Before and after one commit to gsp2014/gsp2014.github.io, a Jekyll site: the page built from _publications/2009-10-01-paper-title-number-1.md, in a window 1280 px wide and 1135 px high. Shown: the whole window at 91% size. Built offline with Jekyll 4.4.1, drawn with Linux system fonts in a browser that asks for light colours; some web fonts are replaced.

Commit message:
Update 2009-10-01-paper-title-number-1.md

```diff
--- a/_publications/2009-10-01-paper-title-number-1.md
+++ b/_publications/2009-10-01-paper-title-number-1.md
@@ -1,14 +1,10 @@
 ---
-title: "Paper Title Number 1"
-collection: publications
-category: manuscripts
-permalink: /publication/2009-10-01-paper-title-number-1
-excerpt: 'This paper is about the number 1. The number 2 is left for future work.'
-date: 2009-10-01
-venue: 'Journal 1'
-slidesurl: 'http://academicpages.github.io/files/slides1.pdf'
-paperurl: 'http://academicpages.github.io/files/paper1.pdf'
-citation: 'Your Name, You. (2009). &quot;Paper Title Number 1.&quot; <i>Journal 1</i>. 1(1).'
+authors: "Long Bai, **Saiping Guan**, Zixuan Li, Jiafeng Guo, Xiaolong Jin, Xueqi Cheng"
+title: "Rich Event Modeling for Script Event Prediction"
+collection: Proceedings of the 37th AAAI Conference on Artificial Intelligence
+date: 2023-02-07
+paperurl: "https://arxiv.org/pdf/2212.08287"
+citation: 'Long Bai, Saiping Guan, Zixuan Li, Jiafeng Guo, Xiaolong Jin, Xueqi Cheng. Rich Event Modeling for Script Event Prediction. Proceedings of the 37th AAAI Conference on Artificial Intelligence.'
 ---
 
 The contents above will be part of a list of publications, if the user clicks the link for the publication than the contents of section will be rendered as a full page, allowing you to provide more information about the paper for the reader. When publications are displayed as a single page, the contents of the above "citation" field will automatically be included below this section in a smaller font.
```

────

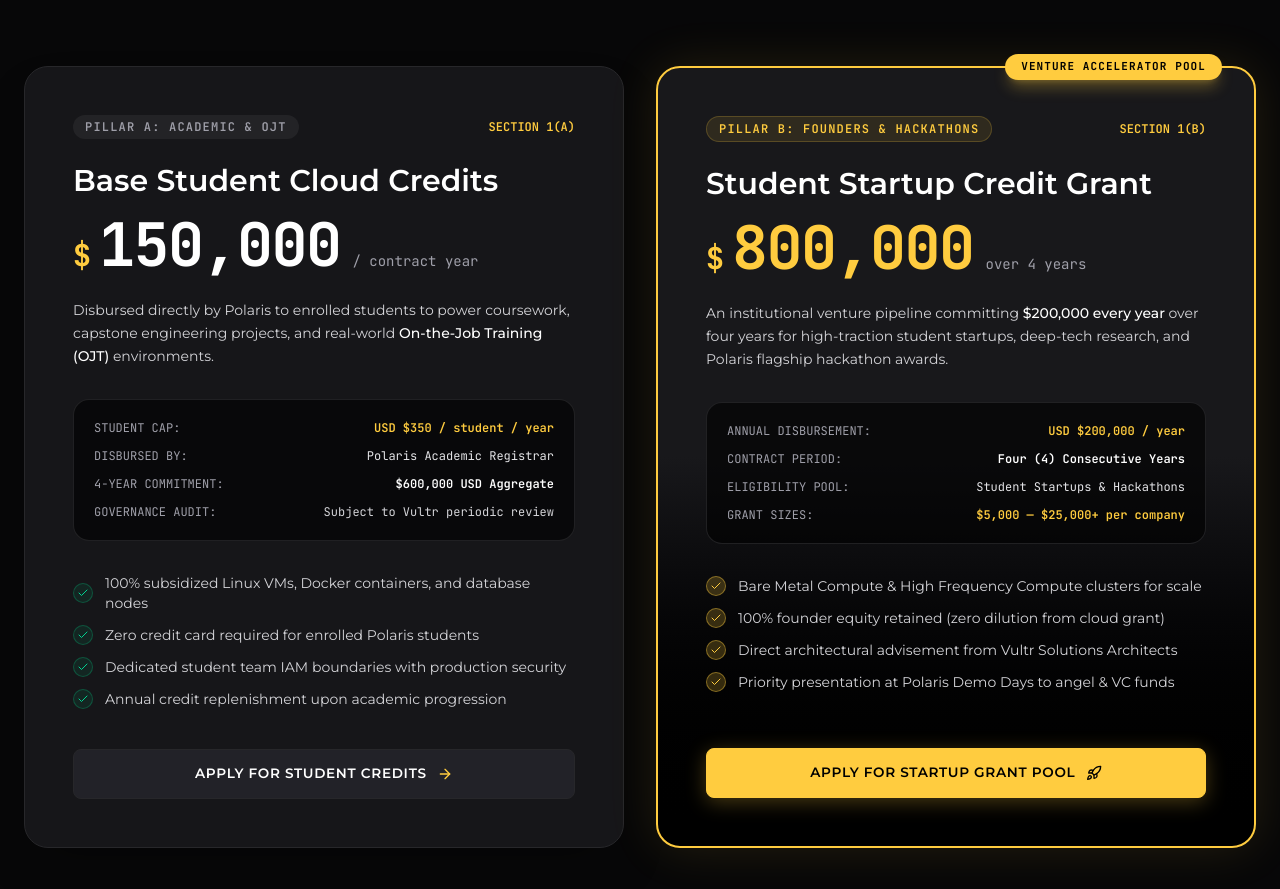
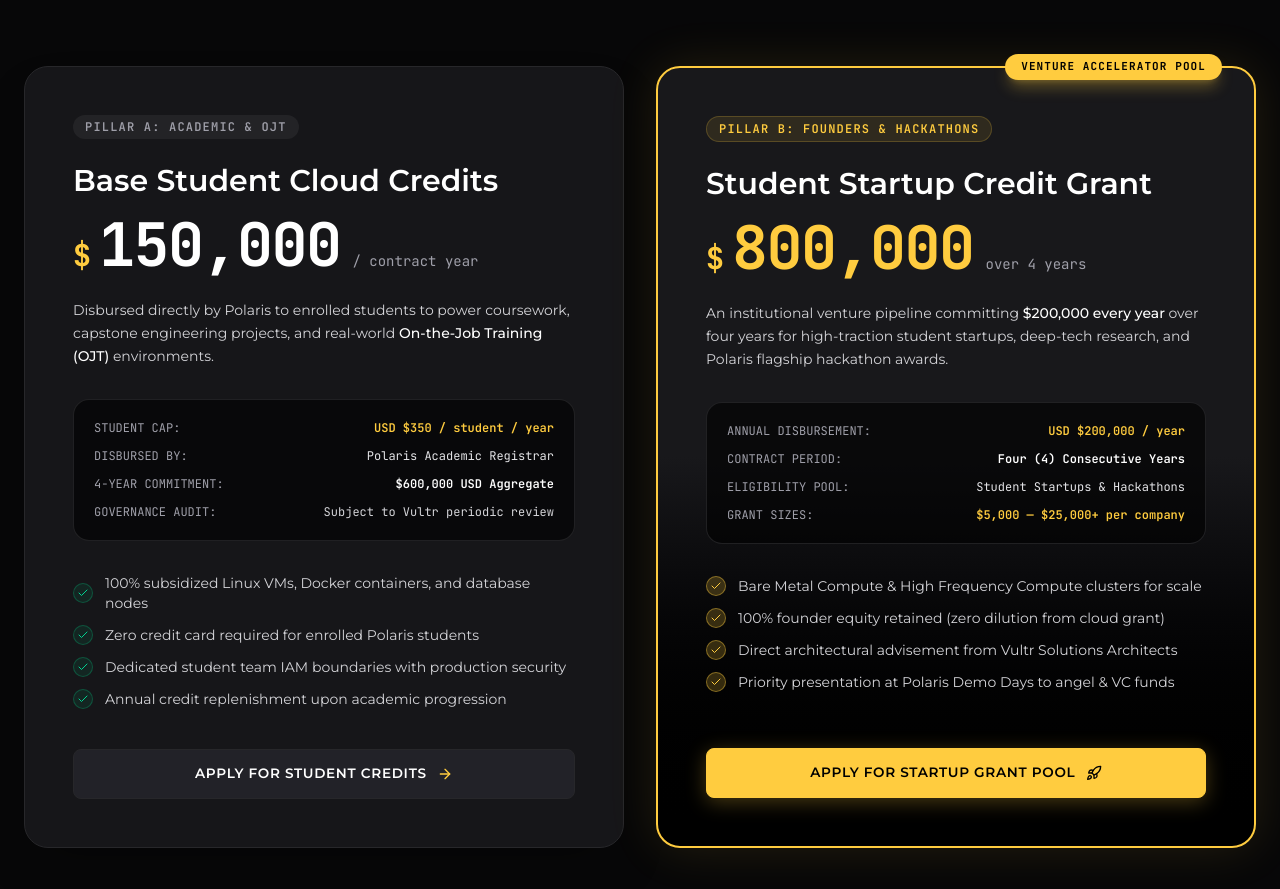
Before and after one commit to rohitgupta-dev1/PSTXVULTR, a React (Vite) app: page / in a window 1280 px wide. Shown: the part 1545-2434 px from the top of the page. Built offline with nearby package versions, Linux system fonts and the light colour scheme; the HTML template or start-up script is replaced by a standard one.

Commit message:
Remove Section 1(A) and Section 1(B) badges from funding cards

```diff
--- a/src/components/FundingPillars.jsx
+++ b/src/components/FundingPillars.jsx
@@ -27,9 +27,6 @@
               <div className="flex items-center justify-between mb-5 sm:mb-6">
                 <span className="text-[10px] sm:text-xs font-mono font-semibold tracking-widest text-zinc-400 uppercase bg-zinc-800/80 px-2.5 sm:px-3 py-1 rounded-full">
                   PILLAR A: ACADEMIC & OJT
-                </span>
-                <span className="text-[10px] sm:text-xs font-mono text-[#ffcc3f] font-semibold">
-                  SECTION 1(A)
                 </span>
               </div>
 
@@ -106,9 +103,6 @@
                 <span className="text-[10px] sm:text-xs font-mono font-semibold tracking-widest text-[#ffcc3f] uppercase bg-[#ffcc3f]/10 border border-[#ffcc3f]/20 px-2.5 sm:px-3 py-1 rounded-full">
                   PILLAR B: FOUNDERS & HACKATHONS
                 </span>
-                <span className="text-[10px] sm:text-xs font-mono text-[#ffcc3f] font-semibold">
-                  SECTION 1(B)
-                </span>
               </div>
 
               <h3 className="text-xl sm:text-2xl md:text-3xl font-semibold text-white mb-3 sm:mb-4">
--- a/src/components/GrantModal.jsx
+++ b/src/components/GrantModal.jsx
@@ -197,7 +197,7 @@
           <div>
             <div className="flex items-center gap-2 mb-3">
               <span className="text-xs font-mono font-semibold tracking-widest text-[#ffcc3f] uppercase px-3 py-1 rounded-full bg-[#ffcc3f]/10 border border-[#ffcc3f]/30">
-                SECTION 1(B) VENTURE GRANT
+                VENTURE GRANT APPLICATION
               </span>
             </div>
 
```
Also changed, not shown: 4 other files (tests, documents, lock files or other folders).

────

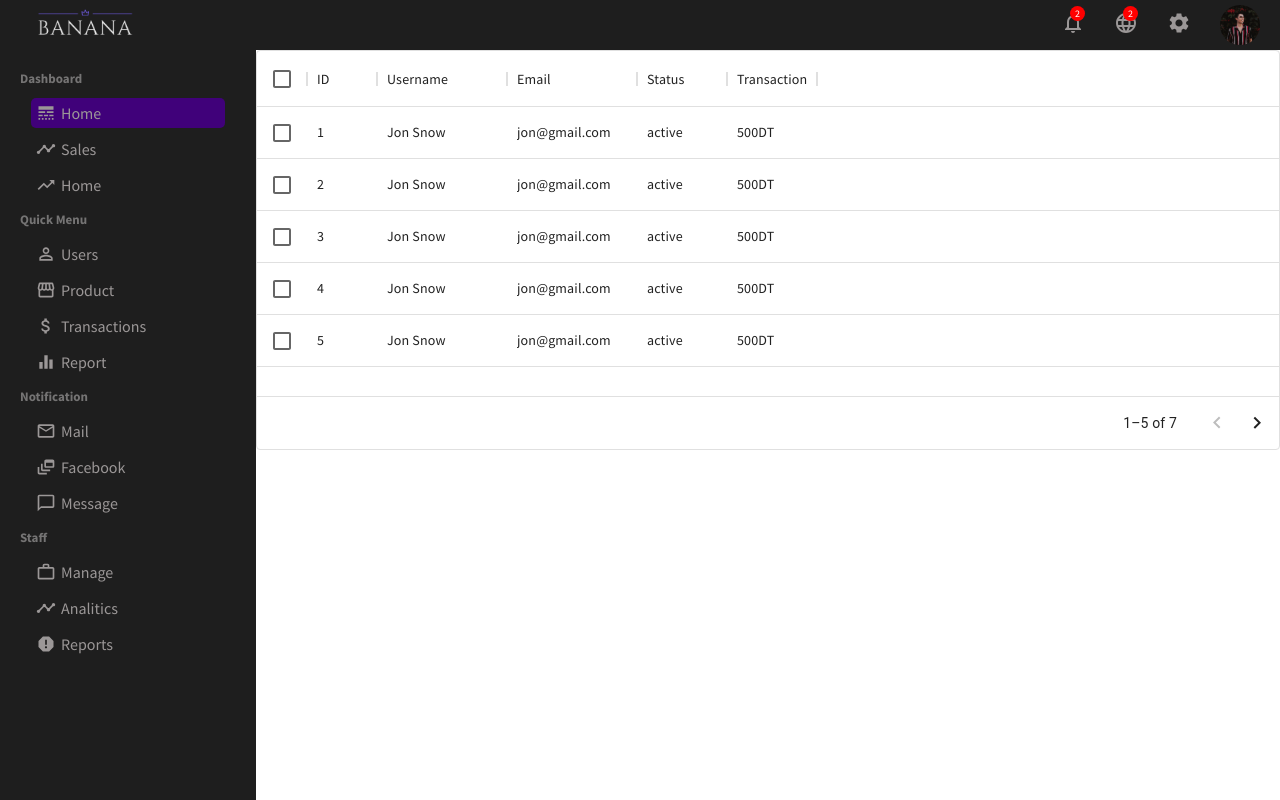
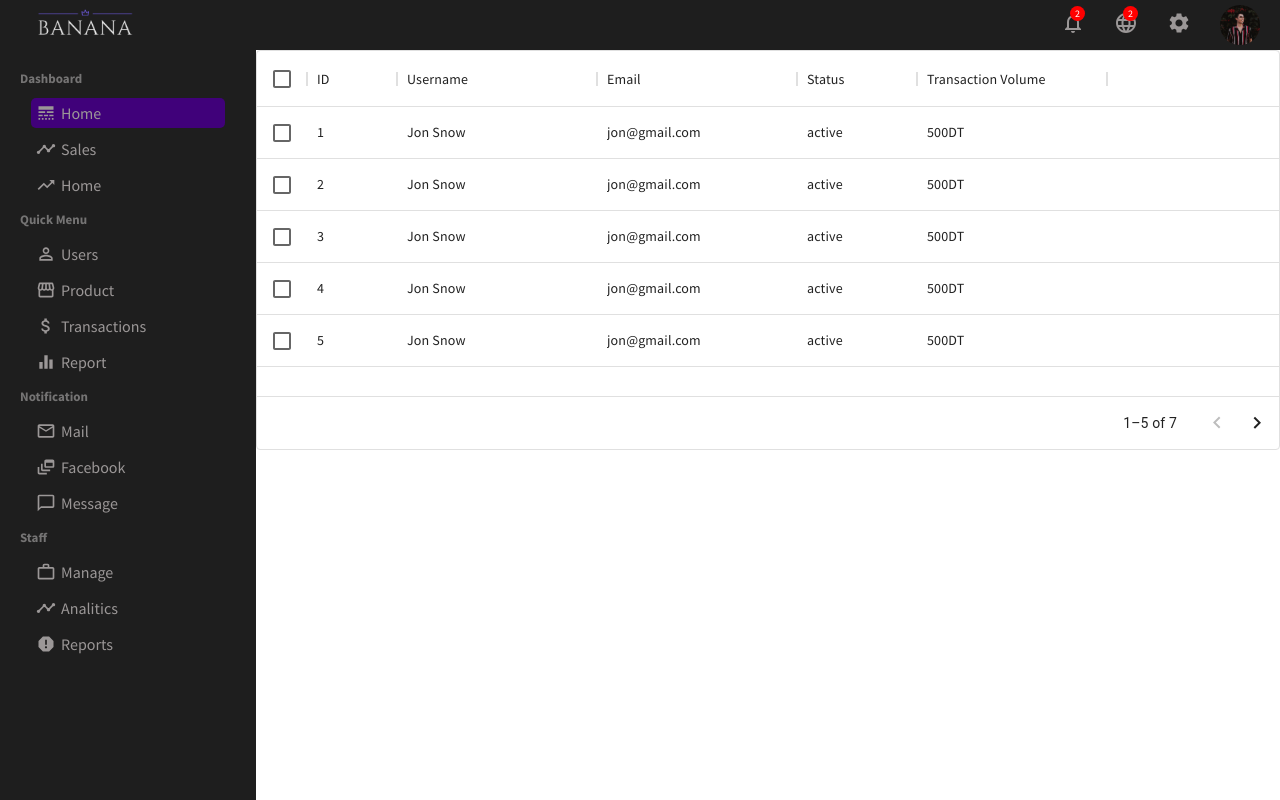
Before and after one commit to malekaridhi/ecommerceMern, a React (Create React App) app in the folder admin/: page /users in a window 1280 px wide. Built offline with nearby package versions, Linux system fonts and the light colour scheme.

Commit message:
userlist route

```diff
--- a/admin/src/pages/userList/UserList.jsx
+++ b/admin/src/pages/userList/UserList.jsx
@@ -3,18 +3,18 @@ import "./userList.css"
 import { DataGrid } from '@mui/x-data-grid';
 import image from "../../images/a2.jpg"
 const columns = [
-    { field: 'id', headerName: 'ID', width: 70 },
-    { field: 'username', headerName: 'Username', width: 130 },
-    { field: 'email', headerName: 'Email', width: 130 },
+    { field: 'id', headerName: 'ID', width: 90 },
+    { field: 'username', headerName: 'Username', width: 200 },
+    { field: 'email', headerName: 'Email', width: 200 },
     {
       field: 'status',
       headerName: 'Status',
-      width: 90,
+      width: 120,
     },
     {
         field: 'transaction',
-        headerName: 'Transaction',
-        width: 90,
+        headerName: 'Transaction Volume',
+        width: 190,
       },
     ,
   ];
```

────

# TASK ITEM
Once you have found every line above holding the word "width", copy those lines.

# ANSWER TO THE PROBLEM
-    { field: 'id', headerName: 'ID', width: 70 },
-    { field: 'username', headerName: 'Username', width: 130 },
-    { field: 'email', headerName: 'Email', width: 130 },
+    { field: 'id', headerName: 'ID', width: 90 },
+    { field: 'username', headerName: 'Username', width: 200 },
+    { field: 'email', headerName: 'Email', width: 200 },
-      width: 90,
+      width: 120,
-        width: 90,
+        width: 190,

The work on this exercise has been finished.